--- START ---

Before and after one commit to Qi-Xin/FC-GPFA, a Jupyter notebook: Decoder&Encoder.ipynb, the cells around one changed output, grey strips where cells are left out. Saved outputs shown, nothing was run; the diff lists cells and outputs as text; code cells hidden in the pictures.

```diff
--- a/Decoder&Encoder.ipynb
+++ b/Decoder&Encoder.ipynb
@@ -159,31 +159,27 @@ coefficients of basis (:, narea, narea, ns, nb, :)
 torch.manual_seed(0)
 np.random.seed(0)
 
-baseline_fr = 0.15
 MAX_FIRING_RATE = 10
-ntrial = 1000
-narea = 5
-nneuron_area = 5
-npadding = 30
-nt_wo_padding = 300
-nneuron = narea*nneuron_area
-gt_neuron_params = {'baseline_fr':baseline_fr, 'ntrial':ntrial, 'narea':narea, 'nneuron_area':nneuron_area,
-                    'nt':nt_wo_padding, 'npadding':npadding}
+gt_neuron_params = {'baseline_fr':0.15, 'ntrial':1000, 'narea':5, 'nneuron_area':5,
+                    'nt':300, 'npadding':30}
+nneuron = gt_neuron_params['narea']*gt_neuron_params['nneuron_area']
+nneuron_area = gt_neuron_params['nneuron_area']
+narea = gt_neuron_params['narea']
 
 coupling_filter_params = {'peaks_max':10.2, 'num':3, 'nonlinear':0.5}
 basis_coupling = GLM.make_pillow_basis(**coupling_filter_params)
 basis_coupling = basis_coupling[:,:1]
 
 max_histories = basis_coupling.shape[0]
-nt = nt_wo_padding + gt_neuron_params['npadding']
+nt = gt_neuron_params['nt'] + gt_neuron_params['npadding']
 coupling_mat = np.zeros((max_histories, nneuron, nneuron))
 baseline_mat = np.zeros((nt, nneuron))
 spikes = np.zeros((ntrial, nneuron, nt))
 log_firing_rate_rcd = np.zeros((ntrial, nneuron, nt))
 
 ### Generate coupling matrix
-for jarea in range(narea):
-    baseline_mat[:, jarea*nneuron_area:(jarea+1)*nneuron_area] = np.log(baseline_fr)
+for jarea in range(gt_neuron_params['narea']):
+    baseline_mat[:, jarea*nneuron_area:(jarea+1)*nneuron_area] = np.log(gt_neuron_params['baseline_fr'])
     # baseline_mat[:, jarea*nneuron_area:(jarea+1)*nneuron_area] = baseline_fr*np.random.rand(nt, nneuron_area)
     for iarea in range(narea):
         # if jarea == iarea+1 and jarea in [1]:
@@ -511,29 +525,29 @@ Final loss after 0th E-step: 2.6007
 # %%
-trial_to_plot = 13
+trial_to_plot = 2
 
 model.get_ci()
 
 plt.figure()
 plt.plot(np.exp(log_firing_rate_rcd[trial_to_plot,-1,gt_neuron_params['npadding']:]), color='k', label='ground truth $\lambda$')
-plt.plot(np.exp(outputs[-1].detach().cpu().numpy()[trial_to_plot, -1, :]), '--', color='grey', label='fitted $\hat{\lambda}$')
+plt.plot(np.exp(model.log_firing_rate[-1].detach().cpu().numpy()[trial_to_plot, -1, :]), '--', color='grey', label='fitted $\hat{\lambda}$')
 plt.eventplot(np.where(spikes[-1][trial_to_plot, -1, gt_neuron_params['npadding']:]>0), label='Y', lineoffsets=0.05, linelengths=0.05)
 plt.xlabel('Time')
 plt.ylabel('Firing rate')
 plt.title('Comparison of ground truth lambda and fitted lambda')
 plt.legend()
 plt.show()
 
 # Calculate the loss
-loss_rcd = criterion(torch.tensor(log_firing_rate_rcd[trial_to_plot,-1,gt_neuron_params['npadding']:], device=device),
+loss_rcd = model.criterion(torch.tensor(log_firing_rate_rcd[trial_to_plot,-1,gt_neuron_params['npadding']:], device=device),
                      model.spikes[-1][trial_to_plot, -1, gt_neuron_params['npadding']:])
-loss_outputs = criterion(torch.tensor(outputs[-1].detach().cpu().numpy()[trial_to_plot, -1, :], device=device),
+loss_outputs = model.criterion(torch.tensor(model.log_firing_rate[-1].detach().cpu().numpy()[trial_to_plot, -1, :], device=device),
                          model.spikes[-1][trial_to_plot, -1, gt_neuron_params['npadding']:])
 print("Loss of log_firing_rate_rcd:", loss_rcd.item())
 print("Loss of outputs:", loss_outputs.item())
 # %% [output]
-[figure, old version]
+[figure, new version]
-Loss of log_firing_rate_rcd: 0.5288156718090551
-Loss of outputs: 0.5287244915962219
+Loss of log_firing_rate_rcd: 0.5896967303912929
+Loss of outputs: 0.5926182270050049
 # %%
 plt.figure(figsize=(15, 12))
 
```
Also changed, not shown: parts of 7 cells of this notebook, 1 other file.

--- END ---

• _Task directions_:
Check each line of the data above, and please copy the ones in which the string "iarea" occurs.

• _Solution to this task_:
     for iarea in range(narea):
         # if jarea == iarea+1 and jarea in [1]:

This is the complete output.